• WHAT YOU HAVE TO DO:
Repeat the records word for word.

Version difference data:
· · · · ·

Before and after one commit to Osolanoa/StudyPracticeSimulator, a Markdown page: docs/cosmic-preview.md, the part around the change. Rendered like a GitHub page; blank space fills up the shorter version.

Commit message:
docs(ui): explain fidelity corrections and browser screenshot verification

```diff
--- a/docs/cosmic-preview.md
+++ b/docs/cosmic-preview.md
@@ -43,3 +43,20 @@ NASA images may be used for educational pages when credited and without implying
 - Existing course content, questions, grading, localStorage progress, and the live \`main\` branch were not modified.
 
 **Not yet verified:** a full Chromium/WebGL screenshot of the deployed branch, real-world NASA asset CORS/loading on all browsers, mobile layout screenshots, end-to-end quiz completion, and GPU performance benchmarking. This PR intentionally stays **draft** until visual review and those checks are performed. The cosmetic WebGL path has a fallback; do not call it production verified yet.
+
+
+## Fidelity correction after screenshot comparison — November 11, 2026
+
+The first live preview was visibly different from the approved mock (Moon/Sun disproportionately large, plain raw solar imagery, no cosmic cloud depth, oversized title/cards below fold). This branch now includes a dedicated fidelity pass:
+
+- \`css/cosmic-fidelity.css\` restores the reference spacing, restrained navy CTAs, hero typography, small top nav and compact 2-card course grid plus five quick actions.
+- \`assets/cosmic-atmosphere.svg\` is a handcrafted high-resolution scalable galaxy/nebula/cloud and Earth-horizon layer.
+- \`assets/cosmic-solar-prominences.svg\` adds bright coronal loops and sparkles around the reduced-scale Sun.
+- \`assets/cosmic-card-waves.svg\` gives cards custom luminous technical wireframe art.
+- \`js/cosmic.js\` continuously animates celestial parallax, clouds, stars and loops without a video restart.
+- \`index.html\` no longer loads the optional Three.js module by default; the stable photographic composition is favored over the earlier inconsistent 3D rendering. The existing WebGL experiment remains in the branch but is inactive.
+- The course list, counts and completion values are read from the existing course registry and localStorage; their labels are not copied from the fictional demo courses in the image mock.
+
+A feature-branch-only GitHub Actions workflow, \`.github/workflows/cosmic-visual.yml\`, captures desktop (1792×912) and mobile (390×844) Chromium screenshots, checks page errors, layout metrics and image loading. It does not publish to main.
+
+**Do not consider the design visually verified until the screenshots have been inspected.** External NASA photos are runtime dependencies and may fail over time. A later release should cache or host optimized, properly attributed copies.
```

· · · · ·

• SOLUTION:
Before and after one commit to Osolanoa/StudyPracticeSimulator, a Markdown page: docs/cosmic-preview.md, the part around the change. Rendered like a GitHub page; blank space fills up the shorter version.

Commit message:
docs(ui): explain fidelity corrections and browser screenshot verification

```diff
--- a/docs/cosmic-preview.md
+++ b/docs/cosmic-preview.md
@@ -43,3 +43,20 @@ NASA images may be used for educational pages when credited and without implying
 - Existing course content, questions, grading, localStorage progress, and the live \`main\` branch were not modified.
 
 **Not yet verified:** a full Chromium/WebGL screenshot of the deployed branch, real-world NASA asset CORS/loading on all browsers, mobile layout screenshots, end-to-end quiz completion, and GPU performance benchmarking. This PR intentionally stays **draft** until visual review and those checks are performed. The cosmetic WebGL path has a fallback; do not call it production verified yet.
+
+
+## Fidelity correction after screenshot comparison — November 11, 2026
+
+The first live preview was visibly different from the approved mock (Moon/Sun disproportionately large, plain raw solar imagery, no cosmic cloud depth, oversized title/cards below fold). This branch now includes a dedicated fidelity pass:
+
+- \`css/cosmic-fidelity.css\` restores the reference spacing, restrained navy CTAs, hero typography, small top nav and compact 2-card course grid plus five quick actions.
+- \`assets/cosmic-atmosphere.svg\` is a handcrafted high-resolution scalable galaxy/nebula/cloud and Earth-horizon layer.
+- \`assets/cosmic-solar-prominences.svg\` adds bright coronal loops and sparkles around the reduced-scale Sun.
+- \`assets/cosmic-card-waves.svg\` gives cards custom luminous technical wireframe art.
+- \`js/cosmic.js\` continuously animates celestial parallax, clouds, stars and loops without a video restart.
+- \`index.html\` no longer loads the optional Three.js module by default; the stable photographic composition is favored over the earlier inconsistent 3D rendering. The existing WebGL experiment remains in the branch but is inactive.
+- The course list, counts and completion values are read from the existing course registry and localStorage; their labels are not copied from the fictional demo courses in the image mock.
+
+A feature-branch-only GitHub Actions workflow, \`.github/workflows/cosmic-visual.yml\`, captures desktop (1792×912) and mobile (390×844) Chromium screenshots, checks page errors, layout metrics and image loading. It does not publish to main.
+
+**Do not consider the design visually verified until the screenshots have been inspected.** External NASA photos are runtime dependencies and may fail over time. A later release should cache or host optimized, properly attributed copies.
```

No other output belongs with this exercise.